Enter the forecast for a perfect blizzard at Silverton.
The weather held for the first ten miles. We ran out of town on the train tracks cutting through the Animas River gorge. The other runners were clearly as hardy as those who had finished Bear the year prior. I could tell by their conversations, their gear, and the size of their calves.
Instead of focusing on spiraling thoughts, I got lost in the scenery – the granite peaks; the reds, oranges, and yellows aspens; and the turquoise river. That part of the gorge isn’t accessible other than via the train, and witnessing the Weminuche Wilderness, so relatively untouched, was a privilege.
A woman from California named Nicole Honda chatted with me in those early miles. Like me, she wasn’t concerned about time, just finishing and doing so safely, and we decided to stick together.
The precipitation started as we climbed towards Engineer Mountain and 12,000-foot-plus Rolling Pass.
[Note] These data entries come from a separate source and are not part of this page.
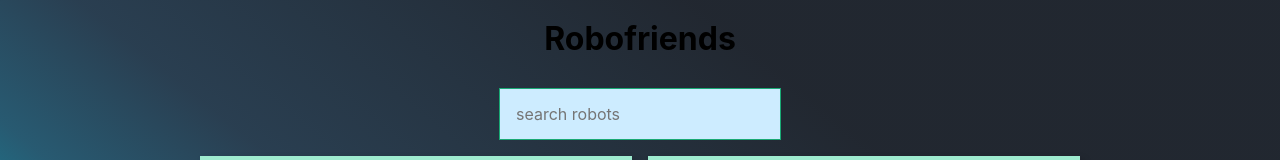
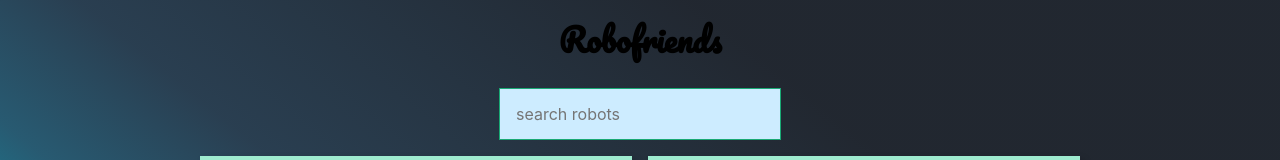
Before and after one commit to pronoia9/ztmtcwd-robofriends, a React (Create React App) app: page / in a window 1280 px wide. Shown: the top 160 px of the page. Built offline with nearby package versions, Linux system fonts and the light colour scheme.

Commit message:
add font file, add font to title

```diff
--- /dev/null
+++ b/src/App.css
@@ -0,0 +1,9 @@
+@font-face {
+  font-family: 'Pacifico';
+  src: url(./Pacifico-Regular.ttf);
+}
+
+.title {
+  font-family: 'Pacifico', cursive;
+  text-transform: capitalize;
+}
--- a/src/App.jsx
+++ b/src/App.jsx
@@ -3,6 +3,8 @@ import SearchBox from './SearchBox';
 import CardList from './CardList';
 // data
 import robotsData from './robots.json';
+// styles
+import './App.css';
 
 class App extends Component {
   constructor() {
```
Also changed, not shown: src/Pacifico-Regular.ttf (added).
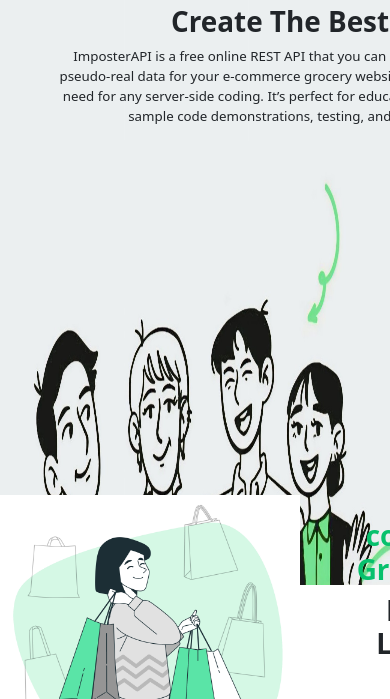
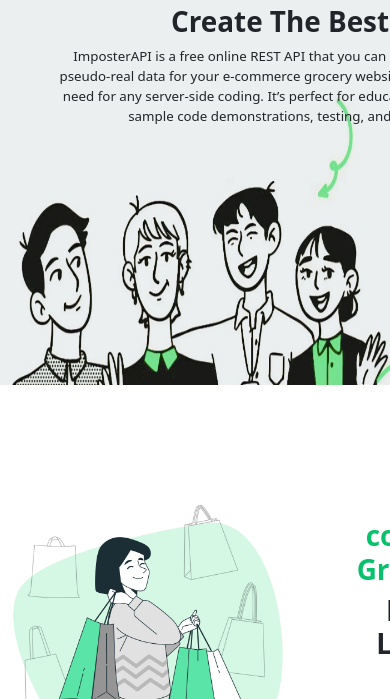
Before and after one commit to jaykumar14921/ImposterAPI, a website: page public/index.html in a window 390 px wide. Shown: the part 115-814 px from the top of the page. Drawn offline with nearby package versions, Linux system fonts and the light colour scheme.

Commit message:
index.js

```diff
--- a/public/index.html
+++ b/public/index.html
@@ -114,7 +114,7 @@
 
             body{
                 background-image: url("../assets/1744616171741.jpg");
-                background-size: 550px 700px; /* Set width to 300px, height adjusts automatically */
+                background-size: 600px 500px; /* Set width to 300px, height adjusts automatically */
                 background-repeat: no-repeat; /* Optional: prevents image from repeating */
 
              }
```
I shrugged off the frozen graupel, but then the wind picked up. Snow flew into our faces. Our eyelashes froze. By tree line, inches of fresh snow obscured the trail. Even the footsteps from the runner in front of us were already vanished. Our only directional clues were the well-placed stakes sticking out of the snow. Nicole and I became two penguins waddling one right behind the other, taking turns exposing ourselves to the wind. For those miles, we continued to move out of self preservation far more than for a finish line.
At the aid station a half mile from the course high point, volunteers huddled together with their necks and chins burrowed in heavy coats. They had carried supplies up the mountain, camped, and waited for us in this blizzard for all of these hours. Nicole and I each chugged a cup of miso soup. We couldn’t do much more to help ourselves; our hands were so cold working our water or food packaging was next to impossible.
I still can’t imagine how those volunteers stayed warm enough – and chipper enough – to serve us when we came through. Those same volunteers would later find my phone which I would drop in the snow not far from there. Volunteers: thank you!
By the next aid station, Nicole and I had descended to below 10,000 feet. The trees provided some shelter from the wind, and the worst of the storm had passed. Still, I shivered.
Yet another heroic volunteer helped us sort through the layers of clothes we had stuffed in our drop bags, and we made a complete wardrobe change. Even in dry clothes, I struggled to warm up. My hands still didn’t work properly. I sat, ate, and held my hands over a stove until my fingers could function again.
Ten miles remained. I had all the excuse I needed to drop.
Instead, I found strength in our team of two, in the majesty of those mountains, and in the generosity of the volunteers who served us. Nicole and I left the warm aid station and continued on.